* [Activity]: Filter the listing for lines containing "React".

* [Material supplied]:
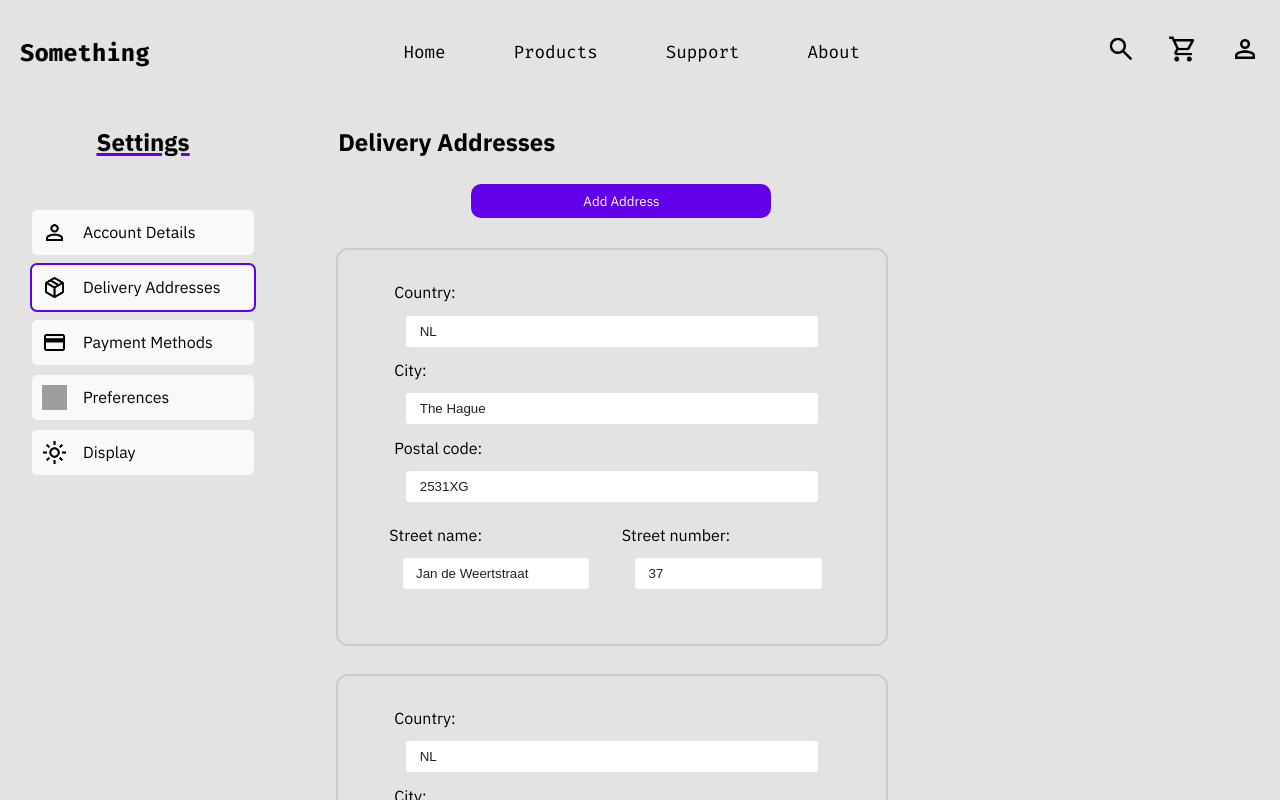
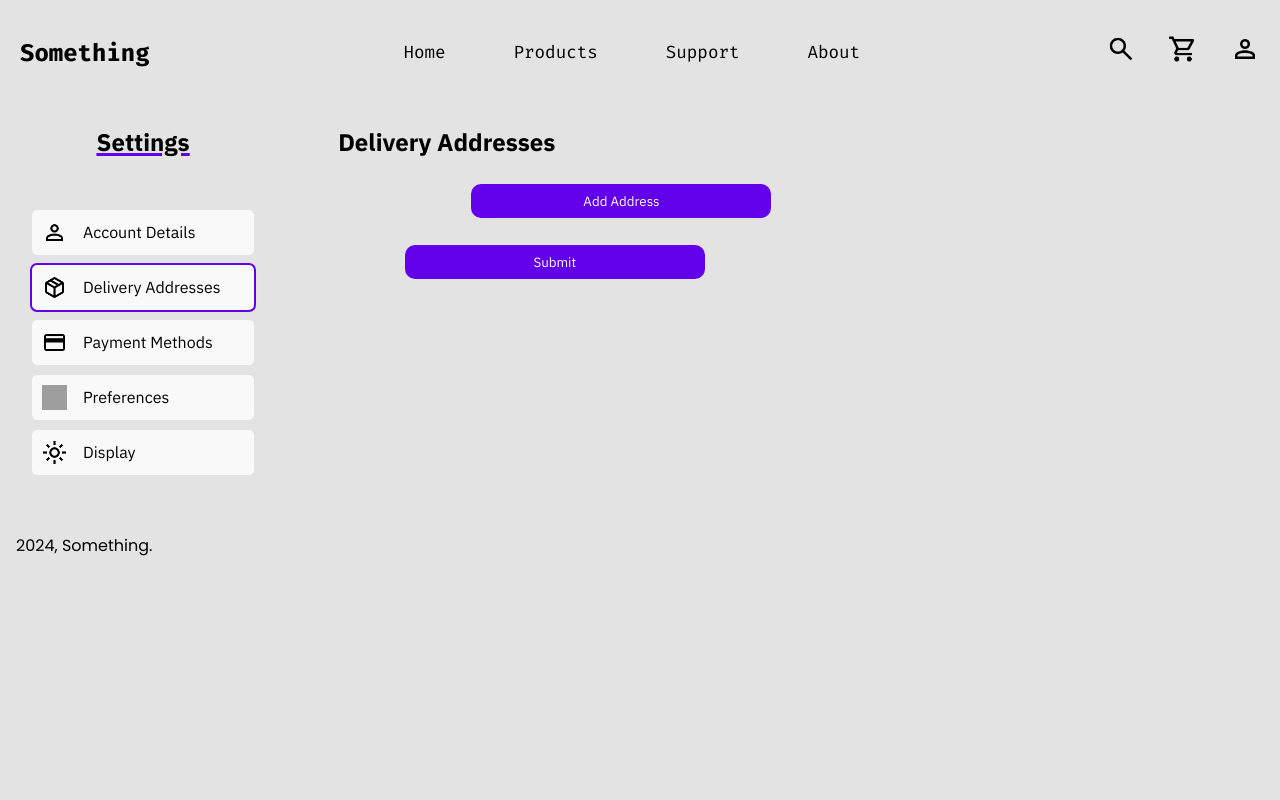
Before and after one commit to MonkyMars/Something-Keyboards, a Next.js app: page /account in a window 1280 px wide. Both pictures are taken after a click on the label "Delivery Addresses". Shown: the top 800 px of the page. Built offline with nearby package versions, Linux system fonts and the light colour scheme; grey boxes are pictures that could not be loaded; a web font is replaced by a local one.

Commit message:
added darkmode

```diff
--- a/pages/account.jsx
+++ b/pages/account.jsx
@@ -7,7 +7,8 @@ import styles from "../styles/Account.module.css";
 
 const Account = () => {
   const [page, setPage] = React.useState(0);
-  const [visible, setVisible] = React.useState(null)
+  const [visible, setVisible] = React.useState(null);
+
   const account_settings = [
     { name: "Account Details", icon: "/icons/account.png" },
     { name: "Delivery Addresses", icon: "/icons/package.png" },
@@ -21,37 +22,17 @@ const Account = () => {
     last_name: "",
     email: "",
     password: "",
-    hashed_password: "",
-    added_payment_methods: [
-      {
-        id: 1,
-        name: "iDEAL",
-        card_holder: 'Levi Noppers',
-        number: "057857535684",
-        expires: '07/17/2028',
-        icon: `/icons/banking/ideal_logo.svg`,
-      },
-    ],
-    delivery_addresses: [
-      {
-        id: 1,
-        country: "NL",
-        city: "The Hague",
-        postal_code: "2531XG",
-        street: "Jan de Weertstraat",
-        street_number: "37",
-      },
-      {
-        id: 2,
-        country: "NL",
-        city: "The Hague",
-        postal_code: "2553JB",
-        street: "Gravin Othildehof",
-        street_number: "12",
-      },
-    ],
-    display_mode: 0,
+    added_payment_methods: [],
+    delivery_addresses: [],
+    display_mode: 1,
   });
+
+  React.useEffect(() => {
+    const root = document.documentElement;
+    root.style.setProperty('--Bg', user.display_mode === 1 ? '#272727' : '#e3e3e3');
+    root.style.setProperty('--font-color', user.display_mode === 1 ? '#fff' : '#000');
+    root.style.setProperty('--reversed-background-color', user.display_mode === 1 ? '#000' : '#f9f9f9');
+  }, [user.display_mode]);
 
   const handleInputChange = (e) => {
     const { name, value } = e.target;
@@ -60,6 +41,24 @@ const Account = () => {
 
   const toggleDisplayMode = (mode) => {
     setUser((prevUser) => ({ ...prevUser, display_mode: mode }));
+  };
+
+  const handleAddAddress = () => {
+    // Add logic to save new address
+    // Example: setUser((prevUser) => ({
+    //   ...prevUser,
+    //   delivery_addresses: [...prevUser.delivery_addresses, newAddress],
+    // }));
+    setVisible(null);
+  };
+
+  const handleAddPaymentMethod = () => {
+    // Add logic to save new payment method
+    // Example: setUser((prevUser) => ({
+    //   ...prevUser,
+    //   added_payment_methods: [...prevUser.added_payment_methods, newPaymentMethod],
+    // }));
+    setVisible(null);
   };
 
   const handleSubmit = (e) => {
@@ -82,8 +81,7 @@ const Account = () => {
                 key={index}
                 onClick={() => setPage(index)}
                 style={{
-                  outline:
-                    page === index ? "2.5px solid var(--button-color)" : "none",
+                  outline: page === index ? "2.5px solid var(--button-color)" : "none",
                 }}
               >
                 <Image
@@ -132,6 +130,7 @@ const Account = () => {
                 </div>
                 <label>Password:</label>
                 <input
+                  type="password"
                   placeholder="Password..."
                   value={user.password}
                   name="password"
@@ -142,53 +141,50 @@ const Account = () => {
 
             {page === 1 && (
               <div>
-                <button className={styles.addAddress} onClick={() => setVisible(page)}>Add Address</button>
+                <button type="button" className={styles.addAddress} onClick={() => setVisible(1)}>
+                  Add Address
+                </button>
                 {user.delivery_addresses.map((address, index) => (
                   <div key={address.id || index} className={styles.address}>
                     <label>Country:</label>
-                    <input value={address.country} />
+                    <input value={address.country} readOnly />
                     <label>City:</label>
-                    <input value={address.city} />
+                    <input value={address.city} readOnly />
                     <label>Postal code:</label>
-                    <input value={address.postal_code} />
+                    <input value={address.postal_code} readOnly />
                     <div>
                       <div>
                         <label>Street name:</label>
-                        <input
-                          value={address.street}
-                          name="street"
-                          onChange={handleInputChange}
-                        />
+                        <input value={address.street} readOnly />
                       </div>
                       <div>
                         <label>Street number:</label>
-                        <input
-                          value={address.street_number}
-                          name="street_number"
-                          onChange={handleInputChange}
-                        />
+                        <input value={address.street_number} readOnly />
                       </div>
                     </div>
                   </div>
                 ))}
               </div>
             )}
+
             {page === 2 && (
               <div className={styles.paymentMethods}>
-                <button onClick={() => setVisible(page)}>{'Add Payment Method'}</button>
+                <button type="button" onClick={() => setVisible(2)}>
+                  Add Payment Method
+                </button>
                 {user.added_payment_methods.length > 0 ? (
                   user.added_payment_methods.map((method, index) => (
                     <div key={index} className={styles.paymentMethod}>
                       <div>
-                        <Image src={'/icons/banking/ideal_logo.svg'} alt={method.name} width={45} height={45}/>
+                        <Image src={method.icon} alt={method.name} width={45} height={45} />
                         <label>{method.name}</label>
                       </div>
-                      <label>{'Card holder:'}</label>
-                      <input name="card_holder" value={method.card_holder}/>
-                      <label>{'Card Number:'}</label>
-                      <input name="card_number" value={method.number}/>
-                      <label>{'Expires:'}</label>
-                      <input name="expires" value={method.expires}/>
+                      <label>Card holder:</label>
+                      <input value={method.card_holder} readOnly />
+                      <label>Card Number:</label>
+                      <input value={method.number} readOnly />
+                      <label>Expires:</label>
+                      <input value={method.expires} readOnly />
                     </div>
                   ))
                 ) : (
@@ -196,26 +192,23 @@ const Account = () => {
                 )}
               </div>
             )}
+
             {page === 4 && (
               <div className={styles.Display}>
                 <label>
-                  Current display mode:{" "}
-                  {user.display_mode === 0 ? "Light" : "Dark"}
+                  Current display mode: {user.display_mode === 0 ? "Light" : "Dark"}
                 </label>
-                <div
-                  className="light-mode"
-                  onClick={() => toggleDisplayMode(0)}
-                >
+                <div onClick={() => toggleDisplayMode(0)}>
                   <Image
-                    src={"/icons/display.png"}
+                    src="/icons/display.png"
                     alt="Light mode icon"
                     width={35}
                     height={35}
                   />
                 </div>
-                <div className="dark-mode" onClick={() => toggleDisplayMode(1)}>
+                <div onClick={() => toggleDisplayMode(1)}>
                   <Image
-                    src={"/icons/darkmode.png"}
+                    src="/icons/darkmode.png"
                     alt="Dark mode icon"
                     width={35}
                     height={35}
@@ -223,65 +216,59 @@ const Account = () => {
                 </div>
               </div>
             )}
+
             <button type="submit">Submit</button>
           </form>
         </section>
-        {visible && <div className={styles.visible}>
+
+        {visible && (
+          <div className={styles.visible}>
             {visible === 1 && (
               <>
                 <div className={styles.title}>
-                <h2>{'Add Delivery Address'}</h2>
-                <h2 onClick={() => setVisible(null)}>{'x'}</h2>
+                  <h2>Add Delivery Address</h2>
+                  <h2 onClick={() => setVisible(null)}>x</h2>
                 </div>
                 <div>
                   <label>Country:</label>
-                    <input/>
+                  <input />
                   <label>City:</label>
-                    <input/>
+                  <input />
                   <label>Postal code:</label>
-                    <input/>
+                  <input />
                   <div>
                     <div>
                       <label>Street name:</label>
-                        <input
-
-                        />
+                      <input />
                     </div>
                     <div>
                       <label>Street number:</label>
-                        <input
-
-                        />
+                      <input />
                     </div>
                   </div>
+                  <button onClick={handleAddAddress}>Save Address</button>
                 </div>
               </>
             )}
             {visible === 2 && (
               <>
                 <div className={styles.title}>
-                <h2>{'Add Payment Method'}</h2>
-                <h2 onClick={() => setVisible(null)}>{'x'}</h2>
+                  <h2>Add Payment Method</h2>
+                  <h2 onClick={() => setVisible(null)}>x</h2>
                 </div>
                 <div>
-                <label>{'Card holder:'}</label>
-                <input name="credit_holder" placeholder="..."/>
-                <label>{'Card number:'}</label>
-                <input name="credit_number" placeholder="..."/>
-                <label>{'Expires'}</label>
-                <input name="credit_expires" placeholder="..."/>
+                  <label>Card holder:</label>
+                  <input name="credit_holder" placeholder="..." />
+                  <label>Card number:</label>
+                  <input name="credit_number" placeholder="..." />
+                  <label>Expires:</label>
+                  <input name="credit_expires" placeholder="..." />
+                  <button onClick={handleAddPaymentMethod}>Save Payment Method</button>
                 </div>
               </>
             )}
-            {visible === 3 && (
-              <>
-              <div className={styles.title}>
-                <h2>{'Add Payment Method'}</h2>
-                <h2 onClick={() => setVisible(null)}>{'x'}</h2>
           </div>
-              </>
         )}
-        </div>}
       </main>
       <Footer />
     </>
```
Lines whose indentation alone changed are shown as unchanged.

* [Result for this exercise]:
   const [page, setPage] = React.useState(0);
-  const [visible, setVisible] = React.useState(null)
+  const [visible, setVisible] = React.useState(null);
+  React.useEffect(() => {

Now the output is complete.